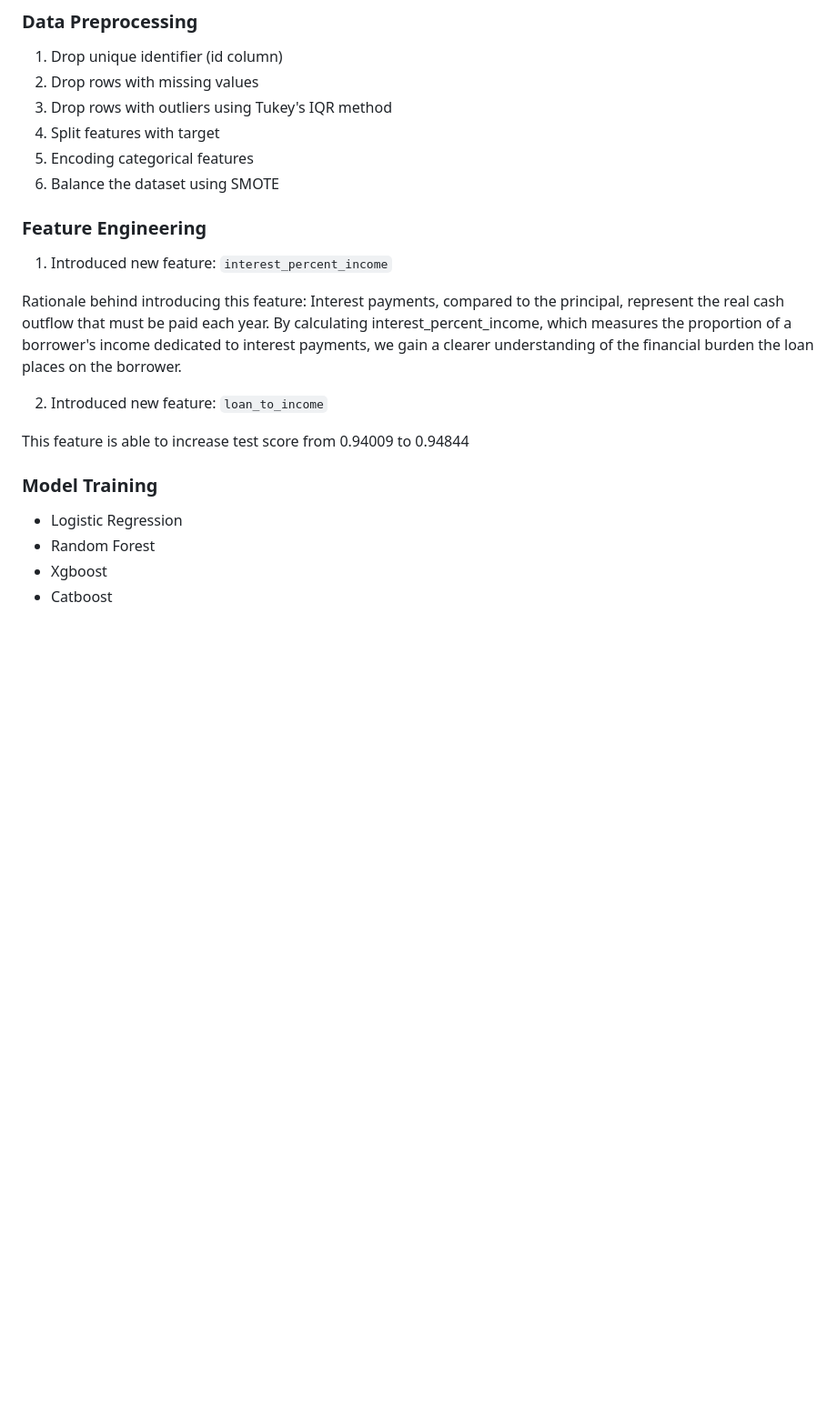
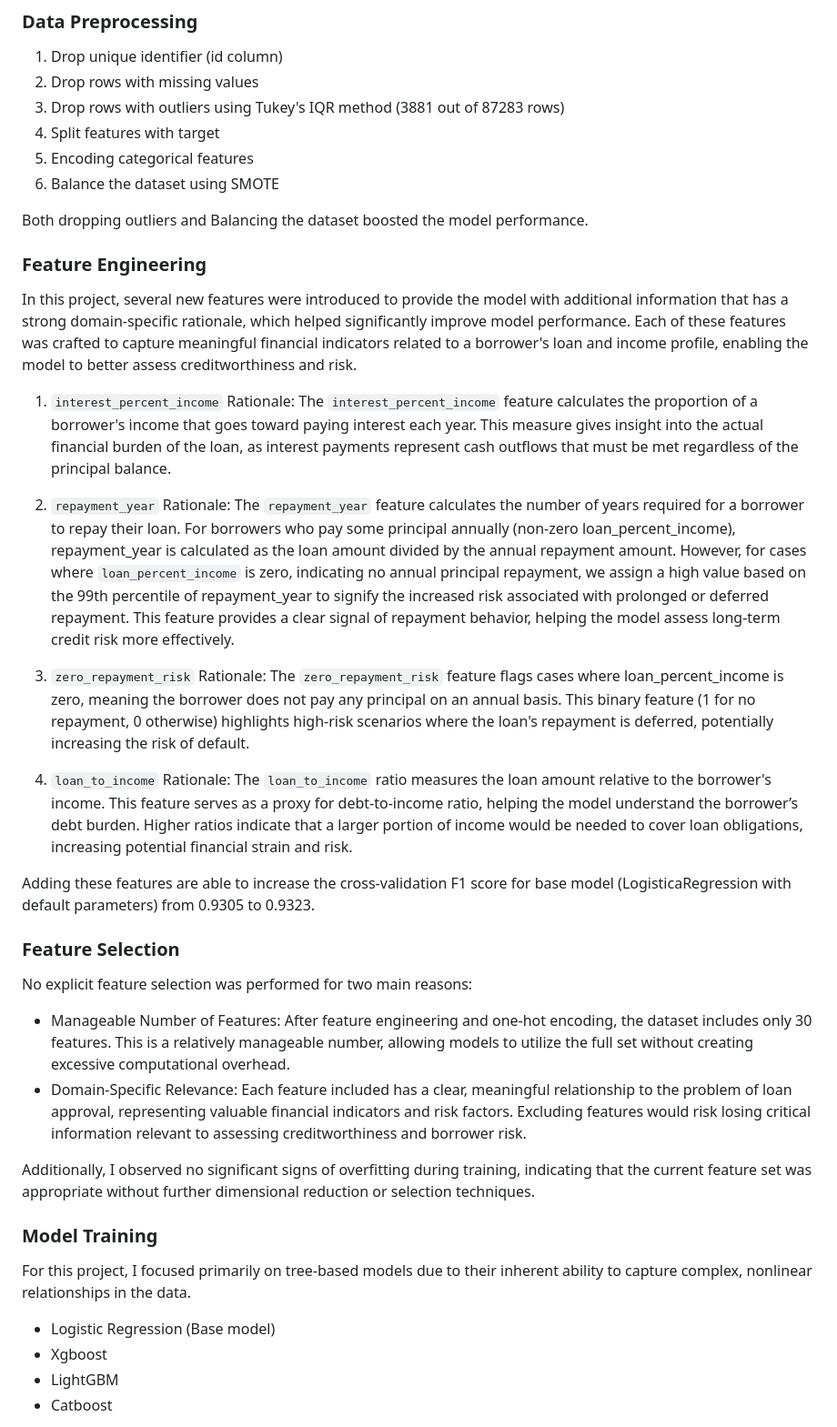
Before and after one commit to Rachel0619/Loan-Approval-Prediction, a Markdown page: README.md, the part around one of its changes. Shown at 91% size. GitHub-like rendering; blank space fills up the shorter version.

```diff
--- a/README.md
+++ b/README.md
@@ -50,25 +50,46 @@ Key insights:
 
 1. Drop unique identifier (id column)
 2. Drop rows with missing values
-3. Drop rows with outliers using Tukey's IQR method
+3. Drop rows with outliers using Tukey's IQR method (3881 out of 87283 rows)
 4. Split features with target
 5. Encoding categorical features
 6. Balance the dataset using SMOTE
 
+Both dropping outliers and Balancing the dataset boosted the model performance.
+
 ### Feature Engineering
 
-1. Introduced new feature: `interest_percent_income`
+In this project, several new features were introduced to provide the model with additional information that has a strong domain-specific rationale, which helped significantly improve model performance. Each of these features was crafted to capture meaningful financial indicators related to a borrower's loan and income profile, enabling the model to better assess creditworthiness and risk.
 
-Rationale behind introducing this feature: Interest payments, compared to the principal, represent the real cash outflow that must be paid each year. By calculating interest_percent_income, which measures the proportion of a borrower's income dedicated to interest payments, we gain a clearer understanding of the financial burden the loan places on the borrower.
+1. `interest_percent_income`
+Rationale: The `interest_percent_income` feature calculates the proportion of a borrower's income that goes toward paying interest each year. This measure gives insight into the actual financial burden of the loan, as interest payments represent cash outflows that must be met regardless of the principal balance.
 
-2. Introduced new feature: `loan_to_income`
+2. `repayment_year`
+Rationale: The `repayment_year` feature calculates the number of years required for a borrower to repay their loan. For borrowers who pay some principal annually (non-zero loan_percent_income), repayment_year is calculated as the loan amount divided by the annual repayment amount. However, for cases where `loan_percent_income` is zero, indicating no annual principal repayment, we assign a high value based on the 99th percentile of repayment_year to signify the increased risk associated with prolonged or deferred repayment. This feature provides a clear signal of repayment behavior, helping the model assess long-term credit risk more effectively.
 
-This feature is able to increase test score from 0.94009 to 0.94844
+3. `zero_repayment_risk`
+Rationale: The `zero_repayment_risk` feature flags cases where loan_percent_income is zero, meaning the borrower does not pay any principal on an annual basis. This binary feature (1 for no repayment, 0 otherwise) highlights high-risk scenarios where the loan's repayment is deferred, potentially increasing the risk of default.
+
+4. `loan_to_income`
+Rationale: The `loan_to_income` ratio measures the loan amount relative to the borrower's income. This feature serves as a proxy for debt-to-income ratio, helping the model understand the borrower’s debt burden. Higher ratios indicate that a larger portion of income would be needed to cover loan obligations, increasing potential financial strain and risk.
+
+Adding these features are able to increase the cross-validation F1 score for base model (LogisticaRegression with default parameters) from 0.9305 to 0.9323.
+
+### Feature Selection
+
+No explicit feature selection was performed for two main reasons:
+
+- Manageable Number of Features: After feature engineering and one-hot encoding, the dataset includes only 30 features. This is a relatively manageable number, allowing models to utilize the full set without creating excessive computational overhead.
+- Domain-Specific Relevance: Each feature included has a clear, meaningful relationship to the problem of loan approval, representing valuable financial indicators and risk factors. Excluding features would risk losing critical information relevant to assessing creditworthiness and borrower risk.
+
+Additionally, I observed no significant signs of overfitting during training, indicating that the current feature set was appropriate without further dimensional reduction or selection techniques.
 
 ### Model Training
 
-- Logistic Regression
-- Random Forest
+For this project, I focused primarily on tree-based models due to their inherent ability to capture complex, nonlinear relationships in the data.
+
+- Logistic Regression (Base model)
 - Xgboost
+- LightGBM
 - Catboost
 
```
Also changed, not shown: other parts of README.md (+22 -5 lines).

* * * *

▶ Activity
Could you count how many lines of the listing above contain the word "burden" and give only that number?

▶ Output below
3